**YOUR ASSIGNMENT**
Set the entries down again exactly; none may be skipped.

(Difference listings)
--*--
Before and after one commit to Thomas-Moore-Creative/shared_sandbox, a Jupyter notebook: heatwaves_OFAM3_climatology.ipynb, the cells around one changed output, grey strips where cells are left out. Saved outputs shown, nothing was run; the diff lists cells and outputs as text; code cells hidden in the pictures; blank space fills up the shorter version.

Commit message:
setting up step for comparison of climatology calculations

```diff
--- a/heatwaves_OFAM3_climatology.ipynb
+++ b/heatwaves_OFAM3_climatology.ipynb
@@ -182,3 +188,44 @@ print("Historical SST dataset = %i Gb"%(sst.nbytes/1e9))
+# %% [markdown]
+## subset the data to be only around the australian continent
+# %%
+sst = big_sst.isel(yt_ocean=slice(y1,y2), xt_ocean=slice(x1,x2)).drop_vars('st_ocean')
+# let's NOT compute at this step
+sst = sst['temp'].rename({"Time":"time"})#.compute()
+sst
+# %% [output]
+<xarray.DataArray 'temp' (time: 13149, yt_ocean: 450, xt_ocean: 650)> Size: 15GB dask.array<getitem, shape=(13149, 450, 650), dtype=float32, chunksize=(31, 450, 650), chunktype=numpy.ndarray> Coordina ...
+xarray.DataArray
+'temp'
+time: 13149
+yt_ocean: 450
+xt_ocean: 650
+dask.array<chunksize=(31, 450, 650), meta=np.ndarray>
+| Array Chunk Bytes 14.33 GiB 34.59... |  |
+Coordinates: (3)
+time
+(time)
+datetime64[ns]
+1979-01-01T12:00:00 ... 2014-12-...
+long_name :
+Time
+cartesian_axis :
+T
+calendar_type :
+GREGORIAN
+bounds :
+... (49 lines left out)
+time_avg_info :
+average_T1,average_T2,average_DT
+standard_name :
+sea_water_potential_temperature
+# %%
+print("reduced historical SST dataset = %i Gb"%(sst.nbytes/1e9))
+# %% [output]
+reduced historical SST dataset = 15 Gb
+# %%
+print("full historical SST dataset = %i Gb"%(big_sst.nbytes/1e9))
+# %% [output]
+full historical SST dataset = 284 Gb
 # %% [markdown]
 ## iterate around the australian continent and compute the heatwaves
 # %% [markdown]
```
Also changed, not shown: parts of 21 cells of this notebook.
--*--
**EXERCISE SOLUTION**
Before and after one commit to Thomas-Moore-Creative/shared_sandbox, a Jupyter notebook: heatwaves_OFAM3_climatology.ipynb, the cells around one changed output, grey strips where cells are left out. Saved outputs shown, nothing was run; the diff lists cells and outputs as text; code cells hidden in the pictures; blank space fills up the shorter version.

Commit message:
setting up step for comparison of climatology calculations

```diff
--- a/heatwaves_OFAM3_climatology.ipynb
+++ b/heatwaves_OFAM3_climatology.ipynb
@@ -182,3 +188,44 @@ print("Historical SST dataset = %i Gb"%(sst.nbytes/1e9))
+# %% [markdown]
+## subset the data to be only around the australian continent
+# %%
+sst = big_sst.isel(yt_ocean=slice(y1,y2), xt_ocean=slice(x1,x2)).drop_vars('st_ocean')
+# let's NOT compute at this step
+sst = sst['temp'].rename({"Time":"time"})#.compute()
+sst
+# %% [output]
+<xarray.DataArray 'temp' (time: 13149, yt_ocean: 450, xt_ocean: 650)> Size: 15GB dask.array<getitem, shape=(13149, 450, 650), dtype=float32, chunksize=(31, 450, 650), chunktype=numpy.ndarray> Coordina ...
+xarray.DataArray
+'temp'
+time: 13149
+yt_ocean: 450
+xt_ocean: 650
+dask.array<chunksize=(31, 450, 650), meta=np.ndarray>
+| Array Chunk Bytes 14.33 GiB 34.59... |  |
+Coordinates: (3)
+time
+(time)
+datetime64[ns]
+1979-01-01T12:00:00 ... 2014-12-...
+long_name :
+Time
+cartesian_axis :
+T
+calendar_type :
+GREGORIAN
+bounds :
+... (49 lines left out)
+time_avg_info :
+average_T1,average_T2,average_DT
+standard_name :
+sea_water_potential_temperature
+# %%
+print("reduced historical SST dataset = %i Gb"%(sst.nbytes/1e9))
+# %% [output]
+reduced historical SST dataset = 15 Gb
+# %%
+print("full historical SST dataset = %i Gb"%(big_sst.nbytes/1e9))
+# %% [output]
+full historical SST dataset = 284 Gb
 # %% [markdown]
 ## iterate around the australian continent and compute the heatwaves
 # %% [markdown]
```
Also changed, not shown: parts of 21 cells of this notebook.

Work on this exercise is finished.